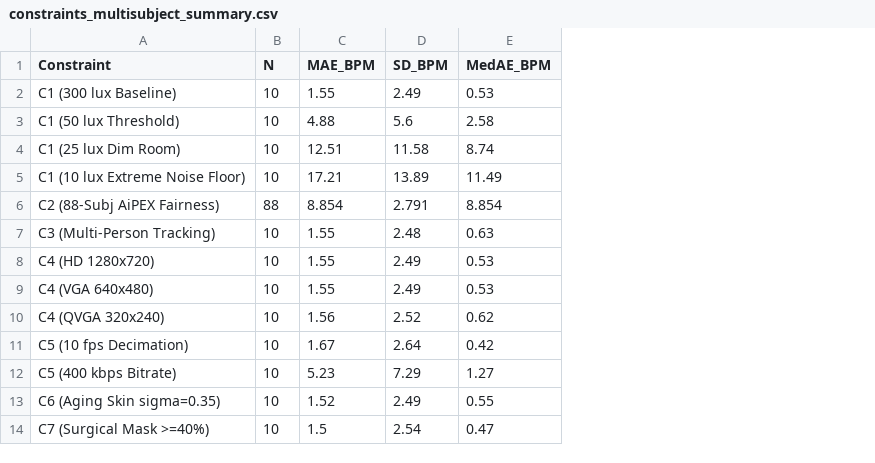
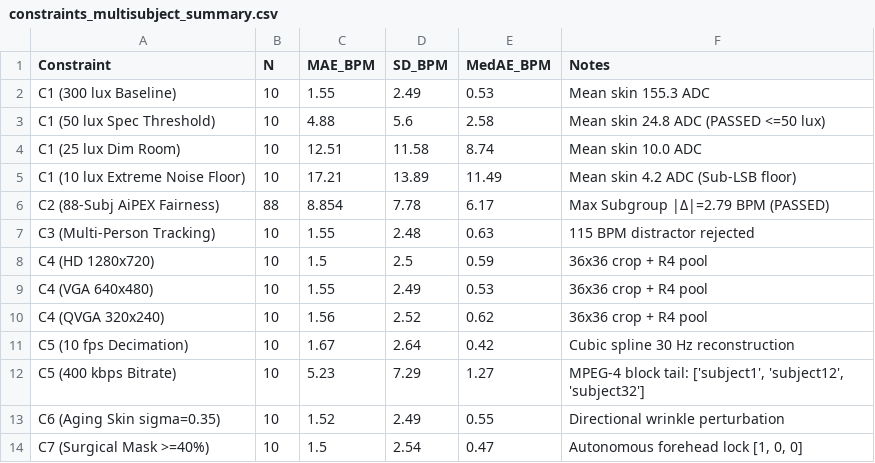
Before and after one commit to saadtahmid/SP_CUP_27, a CSV file: artifacts/constraints/constraints_multisubject_summary.csv, drawn as a sheet; the diff names each change by its address in the sheet, - before the commit and + after, or states it on an @@ line.

```diff
--- a/artifacts/constraints/constraints_multisubject_summary.csv
+++ b/artifacts/constraints/constraints_multisubject_summary.csv
+column F (Notes), rows 2-14: Mean skin 155.3 ADC | Mean skin 24.8 ADC (PASSED <=50 lux) | Mean skin 10.0 ADC | Mean skin 4.2 ADC (Sub-LSB floor) | Max Subgroup |Δ|=2.79 BPM (PASSED) | 115 BPM distractor rejected | 36x36 crop + R4 pool | 36x36 crop + R4 pool | 36x36 crop + R4 pool | Cubic spline 30 Hz reconstruction | MPEG-4 block tail: ['subject1', 'subject12', 'subject32'] | Directional wrinkle perturbation | Autonomous forehead lock [1, 0, 0]
-A3 (Constraint): C1 (50 lux Threshold)
+A3 (Constraint): C1 (50 lux Spec Threshold)
-D6 (SD_BPM): 2.791
+D6 (SD_BPM): 7.78
-E6 (MedAE_BPM): 8.854
+E6 (MedAE_BPM): 6.17
-C8 (MAE_BPM): 1.55
+C8 (MAE_BPM): 1.5
-D8 (SD_BPM): 2.49
+D8 (SD_BPM): 2.5
-E8 (MedAE_BPM): 0.53
+E8 (MedAE_BPM): 0.59
```
Also changed, not shown: 7 other files.
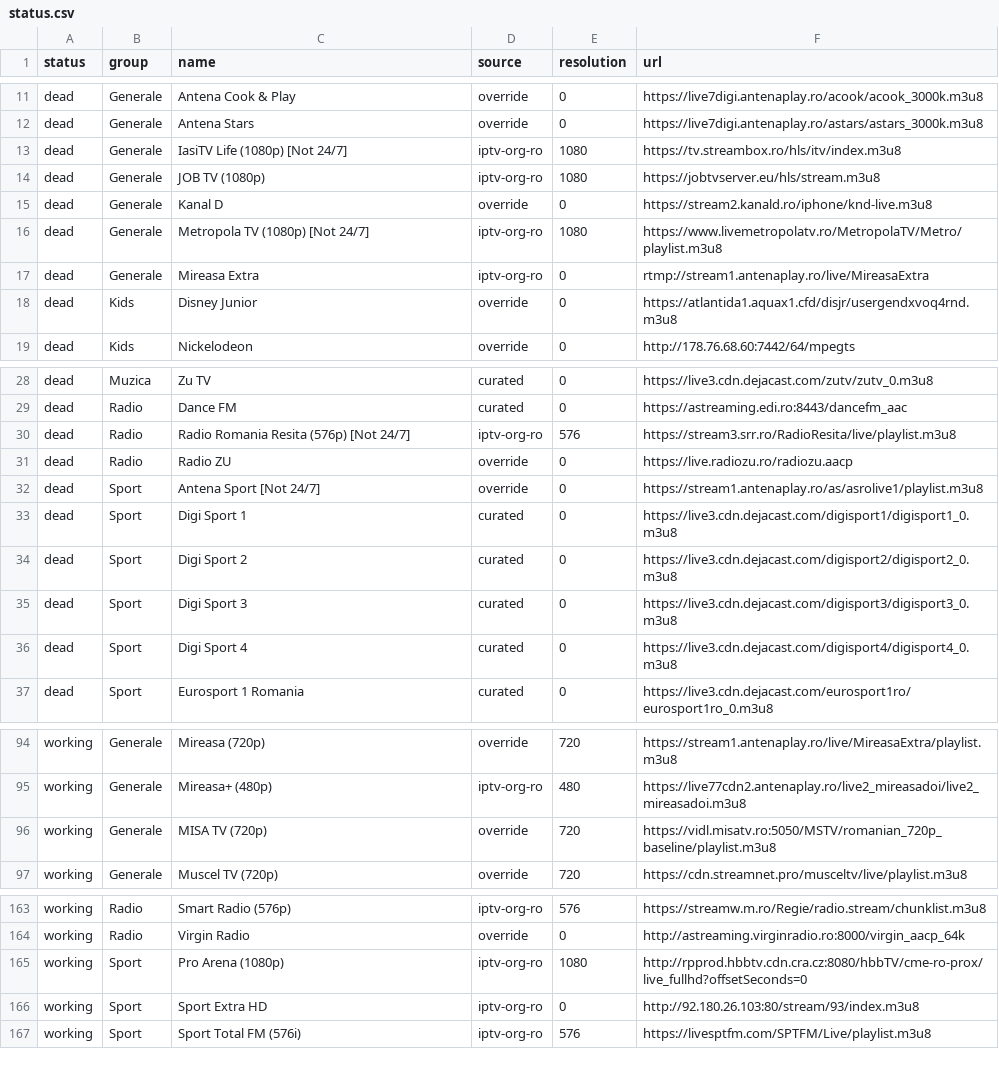
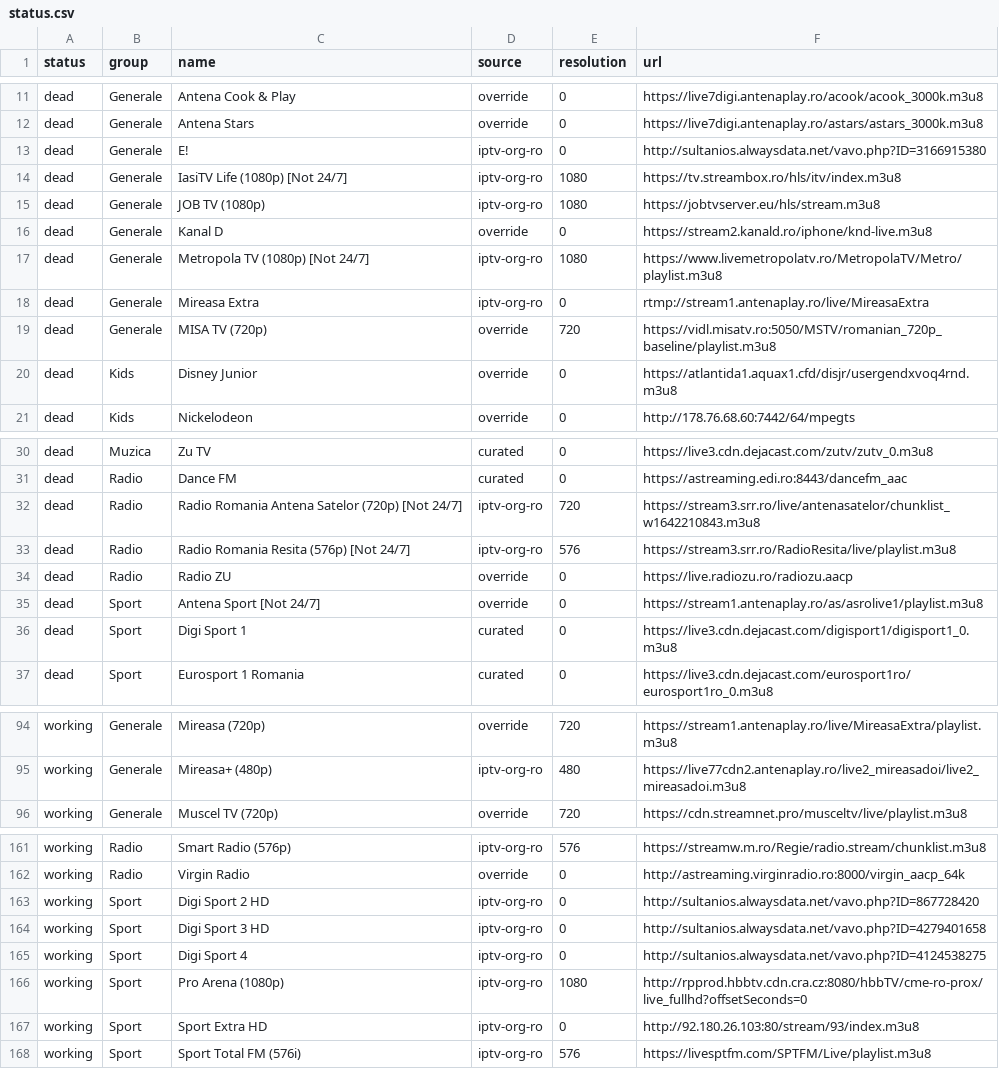
Before and after one commit to carloclim/romania-iptv-list, a CSV file: dist/status.csv, drawn as a sheet; only a part is shown, gaps mark what is left out; removed rows and columns are numbered as before the commit, all else as after; the diff covers the shown part only; the diff names each change by its address in the sheet, - before the commit and + after, or states it on an @@ line.

```diff
--- a/dist/status.csv
+++ b/dist/status.csv
+row 13: dead | Generale | E! | iptv-org-ro | 0 | http://sultanios.alwaysdata.net/vavo.php?ID=3166915380
+row 19: dead | Generale | MISA TV (720p) | override | 720 | https://vidl.misatv.ro:5050/MSTV/romanian_720p_baseline/playlist.m3u8
+row 32: dead | Radio | Radio Romania Antena Satelor (720p) [Not 24/7] | iptv-org-ro | 720 | https://stream3.srr.ro/live/antenasatelor/chunklist_w1642210843.m3u8
-row 34: dead | Sport | Digi Sport 2 | curated | 0 | https://live3.cdn.dejacast.com/digisport2/digisport2_0.m3u8
-row 35: dead | Sport | Digi Sport 3 | curated | 0 | https://live3.cdn.dejacast.com/digisport3/digisport3_0.m3u8
-row 36: dead | Sport | Digi Sport 4 | curated | 0 | https://live3.cdn.dejacast.com/digisport4/digisport4_0.m3u8
-row 96: working | Generale | MISA TV (720p) | override | 720 | https://vidl.misatv.ro:5050/MSTV/romanian_720p_baseline/playlist.m3u8
+row 163: working | Sport | Digi Sport 2 HD | iptv-org-ro | 0 | http://sultanios.alwaysdata.net/vavo.php?ID=867728420
+row 164: working | Sport | Digi Sport 3 HD | iptv-org-ro | 0 | http://sultanios.alwaysdata.net/vavo.php?ID=4279401658
+row 165: working | Sport | Digi Sport 4 | iptv-org-ro | 0 | http://sultanios.alwaysdata.net/vavo.php?ID=4124538275
```
Also changed, not shown: 1 removed row elsewhere in this file, 12 other files.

────────────────────────────────────────

Copy, from the lines above, each one that holds "artifacts".

Before and after one commit to saadtahmid/SP_CUP_27, a CSV file: artifacts/constraints/constraints_multisubject_summary.csv, drawn as a sheet; the diff names each change by its address in the sheet, - before the commit and + after, or states it on an @@ line.
--- a/artifacts/constraints/constraints_multisubject_summary.csv
+++ b/artifacts/constraints/constraints_multisubject_summary.csv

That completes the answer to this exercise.